In the 15 years since 2006, national confidence levels have ranged from highs of 36 percent to the 2014 low of 31 percent of Americans more than a little happy with their institutions. Make of this what you will, but the three high point years, 36 percent confidence levels registered were 2009 Barak Obama’s first year as president, 2017 his successor Donald Trump’s first year and 2020, the year of pandemic.
The down years? The low point, 2014 was the year when Ebola, the Islamic State and the police killings of Michael Brown and Eric Garner dominated the headlines, as did the suicide of the beloved actor Robin Williams. The next least confident year was 2007, when the war in Iraq seemed to be endless and futile. Interesting that the following years of the Wall Street collapse and Great Recession saw confidence in American institutions go up.
Which institutions? Here are the 16 Gallup’s pollsters asked about: America’s public schools, our healthcare system, churches, banks, the Supreme Court, the criminal justice system, the police, the military, technology companies, newspapers, television news, organized labor, small businesses, big businesses, the presidency and the Congress.

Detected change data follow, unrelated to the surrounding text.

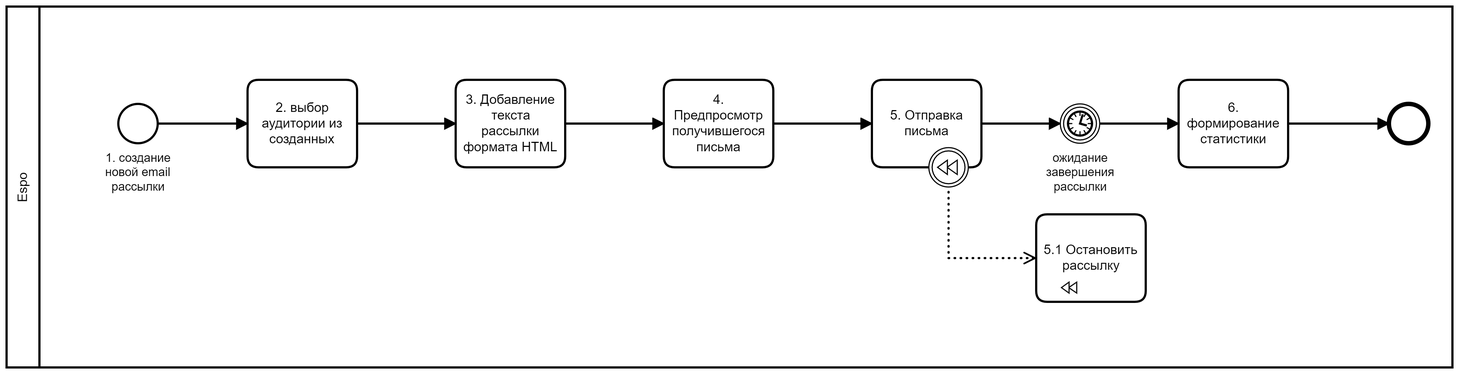
Earlier version of the BPMN export email send.png (vslvsky/BPMN-marketing). Its source is kept beside it as email send.bpmn. Ids are renumbered.
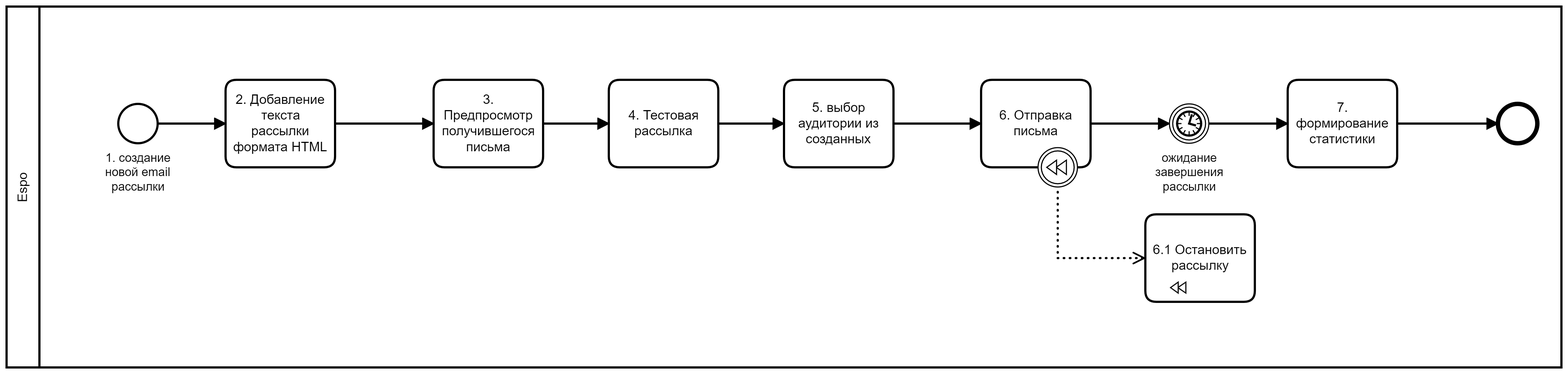
After the commit.

Commit message:
update micserv and email

What changed in the source:
```diff
@@ -1,25 +1,28 @@
-<bpmn:definitions xmlns:bpmn="http://www.omg.org/spec/BPMN/20100524/MODEL" xmlns:bpmndi="http://www.omg.org/spec/BPMN/20100524/DI" xmlns:dc="http://www.omg.org/spec/DD/20100524/DC" xmlns:di="http://www.omg.org/spec/DD/20100524/DI" xmlns:modeler="http://camunda.org/schema/modeler/1.0" id="Definitions_n1" targetNamespace="http://bpmn.io/schema/bpmn" exporter="Camunda Modeler" exporterVersion="4.12.0" modeler:executionPlatform="Camunda Platform" modeler:executionPlatformVersion="7.15.0">
+<bpmn:definitions xmlns:bpmn="http://www.omg.org/spec/BPMN/20100524/MODEL" xmlns:bpmndi="http://www.omg.org/spec/BPMN/20100524/DI" xmlns:dc="http://www.omg.org/spec/DD/20100524/DC" xmlns:di="http://www.omg.org/spec/DD/20100524/DI" xmlns:modeler="http://camunda.org/schema/modeler/1.0" id="Definitions_n1" targetNamespace="http://bpmn.io/schema/bpmn" exporter="Camunda Modeler" exporterVersion="5.0.0" modeler:executionPlatform="Camunda Platform" modeler:executionPlatformVersion="7.15.0">
   <bpmn:collaboration id="Collaboration_n2">
     <bpmn:participant id="Participant_n3" name="Espo" processRef="Process_n4" />
   </bpmn:collaboration>
   <bpmn:process id="Process_n4" isExecutable="true">
-    <bpmn:task id="Activity_n5" name="2. выбор аудитории из созданных">
-      <bpmn:incoming>Flow_n6</bpmn:incoming>
-      <bpmn:outgoing>Flow_n7</bpmn:outgoing>
-    </bpmn:task>
     <bpmn:startEvent id="StartEvent_1" name="1. создание новой email рассылки">
-      <bpmn:outgoing>Flow_n6</bpmn:outgoing>
+      <bpmn:outgoing>Flow_n24</bpmn:outgoing>
     </bpmn:startEvent>
-    <bpmn:task id="Activity_n8" name="3. Добавление текста рассылки формата HTML">
-      <bpmn:incoming>Flow_n7</bpmn:incoming>
+    <bpmn:sequenceFlow id="Flow_n9" sourceRef="Activity_n8" targetRef="Activity_n10" />
+    <bpmn:sequenceFlow id="Flow_n11" sourceRef="Activity_n10" targetRef="Activity_n25" />
+    <bpmn:sequenceFlow id="Flow_n13" sourceRef="Activity_n12" targetRef="Event_n14" />
+    <bpmn:sequenceFlow id="Flow_n18" sourceRef="Activity_n17" targetRef="Event_n19" />
+    <bpmn:sequenceFlow id="Flow_n15" sourceRef="Event_n14" targetRef="Activity_n17" />
+    <bpmn:task id="Activity_n8" name="2. Добавление текста рассылки формата HTML">
+      <bpmn:incoming>Flow_n24</bpmn:incoming>
       <bpmn:outgoing>Flow_n9</bpmn:outgoing>
     </bpmn:task>
-    <bpmn:task id="Activity_n10" name="4. Предпросмотр получившегося письма">
+    <bpmn:task id="Activity_n10" name="3. Предпросмотр получившегося письма">
       <bpmn:incoming>Flow_n9</bpmn:incoming>
       <bpmn:outgoing>Flow_n11</bpmn:outgoing>
     </bpmn:task>
-    <bpmn:task id="Activity_n12" name="5. Отправка письма">
-      <bpmn:incoming>Flow_n11</bpmn:incoming>
+    <bpmn:sequenceFlow id="Flow_n26" sourceRef="Activity_n5" targetRef="Activity_n12" />
+    <bpmn:sequenceFlow id="Flow_n24" sourceRef="StartEvent_1" targetRef="Activity_n8" />
+    <bpmn:task id="Activity_n12" name="6. Отправка письма">
+      <bpmn:incoming>Flow_n26</bpmn:incoming>
       <bpmn:outgoing>Flow_n13</bpmn:outgoing>
     </bpmn:task>
     <bpmn:intermediateCatchEvent id="Event_n14" name="ожидание завершения рассылки">
@@ -27,62 +30,65 @@
       <bpmn:outgoing>Flow_n15</bpmn:outgoing>
       <bpmn:timerEventDefinition id="TimerEventDefinition_n16" />
     </bpmn:intermediateCatchEvent>
-    <bpmn:task id="Activity_n17" name="6. формирование статистики">
+    <bpmn:task id="Activity_n17" name="7. формирование статистики">
       <bpmn:incoming>Flow_n15</bpmn:incoming>
       <bpmn:outgoing>Flow_n18</bpmn:outgoing>
     </bpmn:task>
     <bpmn:endEvent id="Event_n19">
       <bpmn:incoming>Flow_n18</bpmn:incoming>
     </bpmn:endEvent>
-    <bpmn:task id="Activity_n20" name="5.1 Остановить рассылку" isForCompensation="true" />
+    <bpmn:task id="Activity_n20" name="6.1 Остановить рассылку" isForCompensation="true" />
+    <bpmn:task id="Activity_n5" name="5. выбор аудитории из созданных">
+      <bpmn:incoming>Flow_n27</bpmn:incoming>
+      <bpmn:outgoing>Flow_n26</bpmn:outgoing>
+    </bpmn:task>
     <bpmn:boundaryEvent id="Event_n21" attachedToRef="Activity_n12">
       <bpmn:compensateEventDefinition id="CompensateEventDefinition_n22" />
     </bpmn:boundaryEvent>
-    <bpmn:sequenceFlow id="Flow_n6" sourceRef="StartEvent_1" targetRef="Activity_n5" />
-    <bpmn:sequenceFlow id="Flow_n7" sourceRef="Activity_n5" targetRef="Activity_n8" />
-    <bpmn:sequenceFlow id="Flow_n9" sourceRef="Activity_n8" targetRef="Activity_n10" />
-    <bpmn:sequenceFlow id="Flow_n11" sourceRef="Activity_n10" targetRef="Activity_n12" />
-    <bpmn:sequenceFlow id="Flow_n13" sourceRef="Activity_n12" targetRef="Event_n14" />
-    <bpmn:sequenceFlow id="Flow_n18" sourceRef="Activity_n17" targetRef="Event_n19" />
-    <bpmn:sequenceFlow id="Flow_n15" sourceRef="Event_n14" targetRef="Activity_n17" />
+    <bpmn:task id="Activity_n25" name="4. Тестовая рассылка">
+      <bpmn:incoming>Flow_n11</bpmn:incoming>
+      <bpmn:outgoing>Flow_n27</bpmn:outgoing>
+    </bpmn:task>
+    <bpmn:sequenceFlow id="Flow_n27" sourceRef="Activity_n25" targetRef="Activity_n5" />
     <bpmn:association id="Association_n23" associationDirection="One" sourceRef="Event_n21" targetRef="Activity_n20" />
   </bpmn:process>
   <bpmndi:BPMNDiagram id="BPMNDiagram_1">
     <bpmndi:BPMNPlane id="BPMNPlane_1" bpmnElement="Collaboration_n2">
       <bpmndi:BPMNShape id="Participant_n3_di" bpmnElement="Participant_n3" isHorizontal="true">
-        <dc:Bounds x="160" y="50" width="1320" height="330" />
+        <dc:Bounds x="160" y="50" width="1420" height="330" />
       </bpmndi:BPMNShape>
-      <bpmndi:BPMNEdge id="Flow_n6_di" bpmnElement="Flow_n6">
-        <di:waypoint x="298" y="157" />
-        <di:waypoint x="380" y="157" />
+      <bpmndi:BPMNEdge id="Flow_n15_di" bpmnElement="Flow_n15">
+        <di:waypoint x="1258" y="157" />
+        <di:waypoint x="1330" y="157" />
       </bpmndi:BPMNEdge>
-      <bpmndi:BPMNEdge id="Flow_n7_di" bpmnElement="Flow_n7">
-        <di:waypoint x="480" y="157" />
-        <di:waypoint x="570" y="157" />
+      <bpmndi:BPMNEdge id="Flow_n18_di" bpmnElement="Flow_n18">
+        <di:waypoint x="1430" y="157" />
+        <di:waypoint x="1522" y="157" />
+      </bpmndi:BPMNEdge>
+      <bpmndi:BPMNEdge id="Flow_n13_di" bpmnElement="Flow_n13">
+        <di:waypoint x="1150" y="157" />
+        <di:waypoint x="1222" y="157" />
+      </bpmndi:BPMNEdge>
+      <bpmndi:BPMNEdge id="Flow_n11_di" bpmnElement="Flow_n11">
+        <di:waypoint x="650" y="157" />
+        <di:waypoint x="710" y="157" />
       </bpmndi:BPMNEdge>
       <bpmndi:BPMNEdge id="Flow_n9_di" bpmnElement="Flow_n9">
-        <di:waypoint x="670" y="157" />
-        <di:waypoint x="760" y="157" />
+        <di:waypoint x="460" y="157" />
+        <di:waypoint x="550" y="157" />
       </bpmndi:BPMNEdge>
-      <bpmndi:BPMNEdge id="Flow_n11_di" bpmnElement="Flow_n11">
-        <di:waypoint x="860" y="157" />
-        <di:waypoint x="950" y="157" />
+      <bpmndi:BPMNEdge id="Flow_n26_di" bpmnElement="Flow_n26">
+        <di:waypoint x="970" y="157" />
+        <di:waypoint x="1050" y="157" />
       </bpmndi:BPMNEdge>
-      <bpmndi:BPMNEdge id="Flow_n13_di" bpmnElement="Flow_n13">
-        <di:waypoint x="1050" y="157" />
-        <di:waypoint x="1122" y="157" />
+      <bpmndi:BPMNEdge id="Flow_n24_di" bpmnElement="Flow_n24">
+        <di:waypoint x="298" y="157" />
+        <di:waypoint x="360" y="157" />
       </bpmndi:BPMNEdge>
-      <bpmndi:BPMNEdge id="Flow_n18_di" bpmnElement="Flow_n18">
-        <di:waypoint x="1330" y="157" />
-        <di:waypoint x="1422" y="157" />
+      <bpmndi:BPMNEdge id="Flow_n27_di" bpmnElement="Flow_n27">
+        <di:waypoint x="810" y="157" />
+        <di:waypoint x="870" y="157" />
       </bpmndi:BPMNEdge>
-      <bpmndi:BPMNEdge id="Flow_n15_di" bpmnElement="Flow_n15">
-        <di:waypoint x="1158" y="157" />
-        <di:waypoint x="1230" y="157" />
-      </bpmndi:BPMNEdge>
-      <bpmndi:BPMNShape id="Activity_n5_di" bpmnElement="Activity_n5">
-        <dc:Bounds x="380" y="117" width="100" height="80" />
-      </bpmndi:BPMNShape>
       <bpmndi:BPMNShape id="_BPMNShape_StartEvent_2" bpmnElement="StartEvent_1">
         <dc:Bounds x="262" y="139" width="36" height="36" />
         <bpmndi:BPMNLabel>
@@ -90,36 +96,49 @@
         </bpmndi:BPMNLabel>
       </bpmndi:BPMNShape>
       <bpmndi:BPMNShape id="Activity_n8_di" bpmnElement="Activity_n8">
-        <dc:Bounds x="570" y="117" width="100" height="80" />
+        <dc:Bounds x="360" y="117" width="100" height="80" />
+        <bpmndi:BPMNLabel />
       </bpmndi:BPMNShape>
       <bpmndi:BPMNShape id="Activity_n10_di" bpmnElement="Activity_n10">
-        <dc:Bounds x="760" y="117" width="100" height="80" />
+        <dc:Bounds x="550" y="117" width="100" height="80" />
+        <bpmndi:BPMNLabel />
       </bpmndi:BPMNShape>
       <bpmndi:BPMNShape id="Activity_n12_di" bpmnElement="Activity_n12">
-        <dc:Bounds x="950" y="117" width="100" height="80" />
+        <dc:Bounds x="1050" y="117" width="100" height="80" />
+        <bpmndi:BPMNLabel />
       </bpmndi:BPMNShape>
       <bpmndi:BPMNShape id="Event_1hsf3es_di" bpmnElement="Event_n14">
-        <dc:Bounds x="1122" y="139" width="36" height="36" />
+        <dc:Bounds x="1222" y="139" width="36" height="36" />
         <bpmndi:BPMNLabel>
-          <dc:Bounds x="1109" y="182" width="63" height="40" />
+          <dc:Bounds x="1209" y="182" width="63" height="40" />
         </bpmndi:BPMNLabel>
       </bpmndi:BPMNShape>
       <bpmndi:BPMNShape id="Activity_n17_di" bpmnElement="Activity_n17">
-        <dc:Bounds x="1230" y="117" width="100" height="80" />
+        <dc:Bounds x="1330" y="117" width="100" height="80" />
+        <bpmndi:BPMNLabel />
       </bpmndi:BPMNShape>
       <bpmndi:BPMNShape id="Event_n19_di" bpmnElement="Event_n19">
-        <dc:Bounds x="1422" y="139" width="36" height="36" />
+        <dc:Bounds x="1522" y="139" width="36" height="36" />
       </bpmndi:BPMNShape>
       <bpmndi:BPMNShape id="Activity_n20_di" bpmnElement="Activity_n20">
-        <dc:Bounds x="1100" y="240" width="100" height="80" />
+        <dc:Bounds x="1200" y="240" width="100" height="80" />
+        <bpmndi:BPMNLabel />
+      </bpmndi:BPMNShape>
+      <bpmndi:BPMNShape id="Activity_n5_di" bpmnElement="Activity_n5">
+        <dc:Bounds x="870" y="117" width="100" height="80" />
+        <bpmndi:BPMNLabel />
+      </bpmndi:BPMNShape>
+      <bpmndi:BPMNShape id="Activity_n25_di" bpmnElement="Activity_n25">
+        <dc:Bounds x="710" y="117" width="100" height="80" />
+        <bpmndi:BPMNLabel />
       </bpmndi:BPMNShape>
       <bpmndi:BPMNEdge id="Association_n23_di" bpmnElement="Association_n23">
-        <di:waypoint x="1020" y="215" />
-        <di:waypoint x="1020" y="280" />
-        <di:waypoint x="1100" y="280" />
+        <di:waypoint x="1120" y="215" />
+        <di:waypoint x="1120" y="280" />
+        <di:waypoint x="1200" y="280" />
       </bpmndi:BPMNEdge>
       <bpmndi:BPMNShape id="Event_0ev5noi_di" bpmnElement="Event_n21">
-        <dc:Bounds x="1002" y="179" width="36" height="36" />
+        <dc:Bounds x="1102" y="179" width="36" height="36" />
       </bpmndi:BPMNShape>
     </bpmndi:BPMNPlane>
   </bpmndi:BPMNDiagram>
```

The two highest levels of public confidence registered this year went to small business and the military, with 70 percent and 69 percent, respectively. The lowest? Predictably, the Congress at 12 percent and TV news at 16 percent.
By and large the 1993-2021 graph shows a series of long waves with slowly building shallow peaks and valleys. The sharp decline in 2006 was an exception, and those less dramatic, so is the composite graph of the last three years, a quick rise during 2020 followed by a symmetrically sharp dip in 2021. The confidence level went from 33 percent to 36 percent in the Plague Year back, as measured by polling between June 1 and July 5, 2021 to 33 percent.
Mohamed Younis is Editor-in-Chief of Gallup News.